The Lazio ultras have gained a reputation for violence, racism and anti-Semitism.
Before the first game of the season, an unofficial flyer was handed round saying the stand was a "sacred place" where women were not allowed.
But Lazio blamed "a few fans". "We are against any discrimination," it said.
Lazio spokesman Arturo Diaconale, quoted by Italian media, said "we didn't know anything about this [flyer], it was an independent initiative by some of the Curva Nord fans".
"It's not the position of society... There is a huge number of Lazio fans, whereas this is an initiative from a few fans. We cannot always intervene to prevent politically incorrect demonstrations like this one."
The ultras' flyer said women should go to other parts of the stadium.
The pamphlet called for "women, wives and girlfriends" to avoid the first 10 rows of the stand.
"Those who choose the stadium as an alternative to the carefree and romantic day at the Villa Borghese [a Roman historic house and park], should go to other parts," it read.
The flyer is signed "Direttivo Diabolik Pluto", who is one of the leaders of a group of Lazio ultras known as the Irreducibili.
Last season the club was fined after supporters displayed anti-Semitic stickers showing Holocaust victim Anne Frank in a Roma shirt.
A group of women fans from the Curva Nord, quoted by the Italian football website calcioweb.eu, expressed "indignation" over the ultras' flyer telling women to sit elsewhere.
They said the Curva Nord had a "sacred role", and "we distance ourselves from those Lazio fans whose inappropriate behaviour lowers the Nord's value".
"And we distance ourselves from those whose gestures and words show they have forgotten that it was a woman who gave birth to them."
Carolina Morace, coach of the AC Milan Women's First Team, said those who wanted to ban women from the first 10 rows of the Curva Nord "should be banned from the stadium". "Sexism is also violence," she said.
Quoted by the daily Il Messaggero, she said some social media comments on the Lazio controversy "lead one to think that there is not the slightest respect for women, for sportswomen, for their passion.
"The football world must help to overcome all forms of discrimination, not to exacerbate them, as happens all too often: I will always fight to ensure that stadiums are hospitable to everyone."
Manila Nazzaro, a Lazio fan who was Miss Italia '99 and is now a TV presenter, said "rules of the pack" were common to all fans, not just Lazio's.
"Some environments remain purely masculine, which men love to share with other men, just as there are some that women love to share with women."

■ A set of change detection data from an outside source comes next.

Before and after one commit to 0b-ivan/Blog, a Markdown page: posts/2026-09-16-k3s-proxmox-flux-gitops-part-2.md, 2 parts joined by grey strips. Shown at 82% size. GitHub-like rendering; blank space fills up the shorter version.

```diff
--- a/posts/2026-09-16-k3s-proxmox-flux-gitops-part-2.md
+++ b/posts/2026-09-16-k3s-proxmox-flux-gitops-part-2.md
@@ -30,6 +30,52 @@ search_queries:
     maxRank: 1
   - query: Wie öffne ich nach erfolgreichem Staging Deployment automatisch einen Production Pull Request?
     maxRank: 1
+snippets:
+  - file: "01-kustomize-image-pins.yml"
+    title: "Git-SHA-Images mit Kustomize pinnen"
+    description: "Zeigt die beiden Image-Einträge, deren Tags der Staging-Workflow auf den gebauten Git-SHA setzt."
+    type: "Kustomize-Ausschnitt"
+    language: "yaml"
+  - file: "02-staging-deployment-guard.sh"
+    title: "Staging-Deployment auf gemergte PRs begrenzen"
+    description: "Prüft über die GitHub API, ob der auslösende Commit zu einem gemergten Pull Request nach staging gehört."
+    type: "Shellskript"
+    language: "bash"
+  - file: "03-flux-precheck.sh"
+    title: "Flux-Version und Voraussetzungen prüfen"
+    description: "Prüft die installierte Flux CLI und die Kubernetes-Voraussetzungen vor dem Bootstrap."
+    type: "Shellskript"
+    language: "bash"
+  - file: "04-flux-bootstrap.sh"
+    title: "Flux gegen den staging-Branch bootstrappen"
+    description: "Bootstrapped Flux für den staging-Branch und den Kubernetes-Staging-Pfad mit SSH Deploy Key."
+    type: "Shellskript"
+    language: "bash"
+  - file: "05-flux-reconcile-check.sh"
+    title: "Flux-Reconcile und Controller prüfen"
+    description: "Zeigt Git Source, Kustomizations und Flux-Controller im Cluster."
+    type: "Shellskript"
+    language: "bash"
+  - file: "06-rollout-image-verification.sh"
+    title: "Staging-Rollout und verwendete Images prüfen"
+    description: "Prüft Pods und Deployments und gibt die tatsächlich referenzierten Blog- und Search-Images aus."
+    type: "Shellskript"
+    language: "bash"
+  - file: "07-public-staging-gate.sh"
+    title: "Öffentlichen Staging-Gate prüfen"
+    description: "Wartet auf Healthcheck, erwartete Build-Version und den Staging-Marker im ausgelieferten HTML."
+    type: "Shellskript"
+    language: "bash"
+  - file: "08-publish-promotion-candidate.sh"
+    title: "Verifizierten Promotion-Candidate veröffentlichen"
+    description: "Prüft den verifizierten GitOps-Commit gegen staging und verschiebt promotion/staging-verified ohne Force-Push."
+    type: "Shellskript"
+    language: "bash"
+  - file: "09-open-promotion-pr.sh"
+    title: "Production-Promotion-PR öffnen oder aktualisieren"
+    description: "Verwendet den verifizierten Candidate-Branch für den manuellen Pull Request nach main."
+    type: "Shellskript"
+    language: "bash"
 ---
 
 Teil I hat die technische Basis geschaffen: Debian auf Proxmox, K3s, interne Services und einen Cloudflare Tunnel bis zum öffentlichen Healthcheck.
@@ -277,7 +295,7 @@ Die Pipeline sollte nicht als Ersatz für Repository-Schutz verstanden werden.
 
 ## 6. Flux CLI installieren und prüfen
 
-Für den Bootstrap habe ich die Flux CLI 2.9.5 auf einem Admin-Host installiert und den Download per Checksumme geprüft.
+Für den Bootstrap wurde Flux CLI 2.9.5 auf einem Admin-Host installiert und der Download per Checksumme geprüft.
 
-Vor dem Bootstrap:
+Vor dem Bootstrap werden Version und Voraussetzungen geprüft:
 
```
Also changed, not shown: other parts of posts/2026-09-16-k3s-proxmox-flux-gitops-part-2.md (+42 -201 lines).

She said that "in the collective's ideal the Curva is purely masculine". "When there were really ugly episodes like the Anne Frank stickers, I was the first to criticise. This time let's take it more lightly."